Screenshot and code edit data:
════════════════
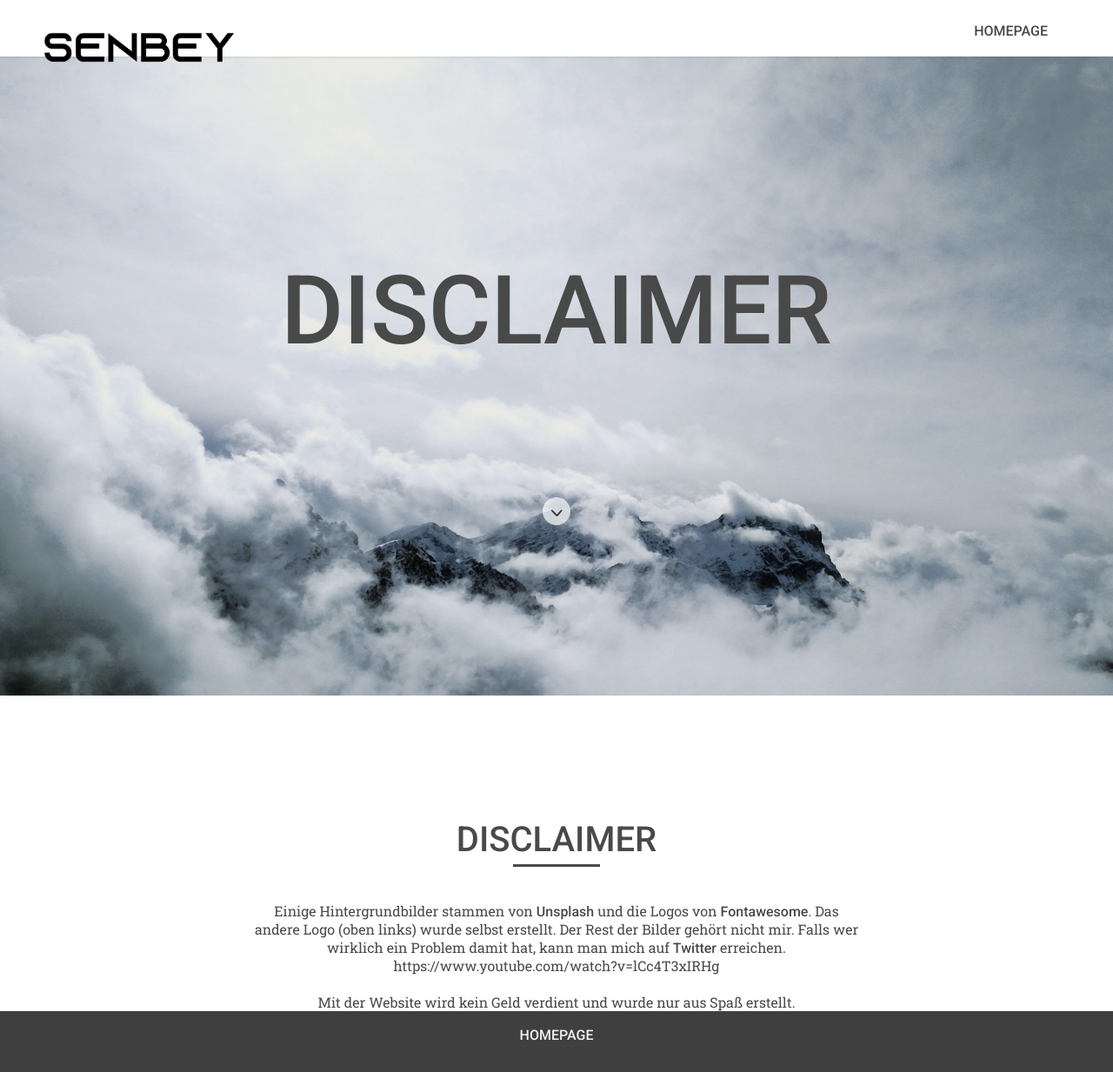
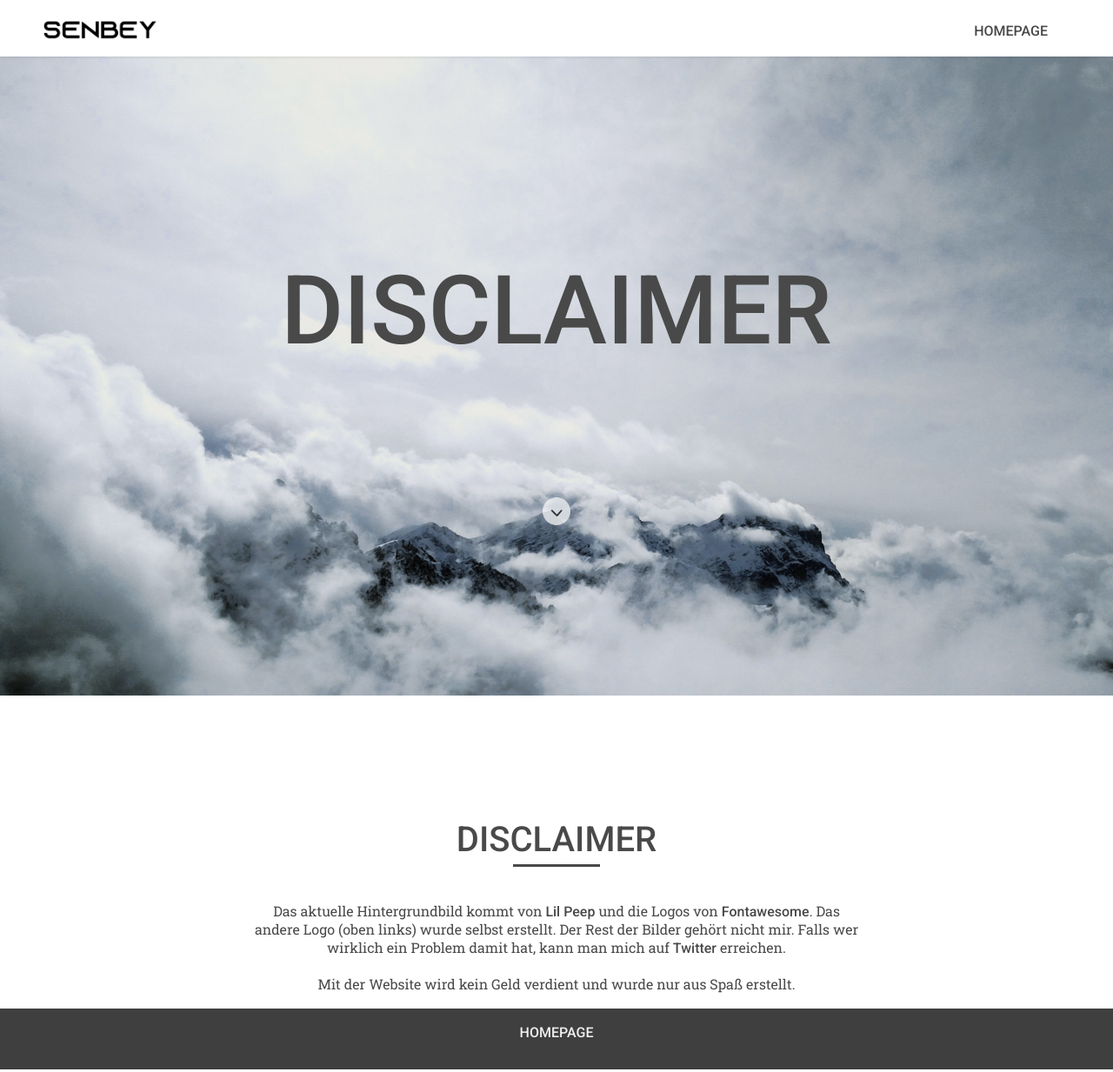
Before and after one commit to sxnbey/Website, a plain HTML site: page disclaimer/index.html in a window 1280 px wide. Shown: the whole page at 87% size. Drawn offline with nearby package versions, Linux system fonts and the light colour scheme.

Commit message:
Hab noch mal was vergessen

```diff
--- a/disclaimer/index.html
+++ b/disclaimer/index.html
@@ -18,7 +18,7 @@
       };
     </script>
     <meta charset="utf-8" />
-    <link rel="stylesheet" type="text/css" href="style.css?version=1" />
+    <link rel="stylesheet" type="text/css" href="style.css?version=2" />
     <link
       href="https://fonts.googleapis.com/css?family=Roboto:500"
       rel="stylesheet"
@@ -90,9 +90,13 @@
       <h3>Disclaimer</h3>
       <hr />
       <p>
-        Einige Hintergrundbilder stammen von
-        <a href="https://unsplash.com/" target="_blank">Unsplash</a> und die
-        Logos von
+        <!-- Einige Hintergrundbilder stammen von
+        <a href="https://unsplash.com/" target="_blank">Unsplash</a> -->
+        Das aktuelle Hintergrundbild kommt von
+        <a target="_blank" href="https://www.youtube.com/watch?v=lCc4T3xIRHg"
+          >Lil Peep</a
+        >
+        und die Logos von
         <a href="https://fontawesome.com/" target="_blank">Fontawesome</a>. Das
         andere Logo (oben links) wurde selbst erstellt. Der Rest der Bilder
         gehört nicht mir. Falls wer wirklich ein Problem damit hat, kann man
@@ -100,7 +104,7 @@
         <a href="https://twitter.com/senbeyxd" title="Twitter" target="_blank"
           >Twitter</a
         >
-        erreichen. https://www.youtube.com/watch?v=lCc4T3xIRHg
+        erreichen.
         <br />
         <br />
         Mit der Website wird kein Geld verdient und wurde nur aus Spaß erstellt.
--- a/disclaimer/style.css
+++ b/disclaimer/style.css
@@ -62,9 +62,9 @@ header {
 }
 
 #logo {
-  width: 220px;
+  width: 130px;
   float: left;
-  margin: 10px 0 0 50px;
+  margin: 8px 0 0 50px;
 }
 
 #logo:hover {
@@ -119,13 +119,20 @@ header nav ul li:hover {
   min-height: 40%;
 }
 
+#disclaimer a:hover {
+  opacity: 0.5;
+}
+
 #disclaimer p {
   width: 700px;
   margin: 0 auto 0 auto;
 }
-
 a {
   text-transform: none;
+  transition: all 300ms;
+  -webkit-transition: all 300ms;
+  -moz-transition: all 300ms;
+  -o-transition: all 300ms;
 }
 
 footer {
--- a/privacy-policy/style.css
+++ b/privacy-policy/style.css
@@ -62,9 +62,9 @@ header {
 }
 
 #logo {
-  width: 220px;
+  width: 130px;
   float: left;
-  margin: 10px 0 0 50px;
+  margin: 8px 0 0 50px;
 }
 
 #logo:hover {
```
════════════════
**WORK TO COMPLETE**: When the word "html" appears in a line of the data, that line is counted; report the number only.

**TASK SOLUTION**: 3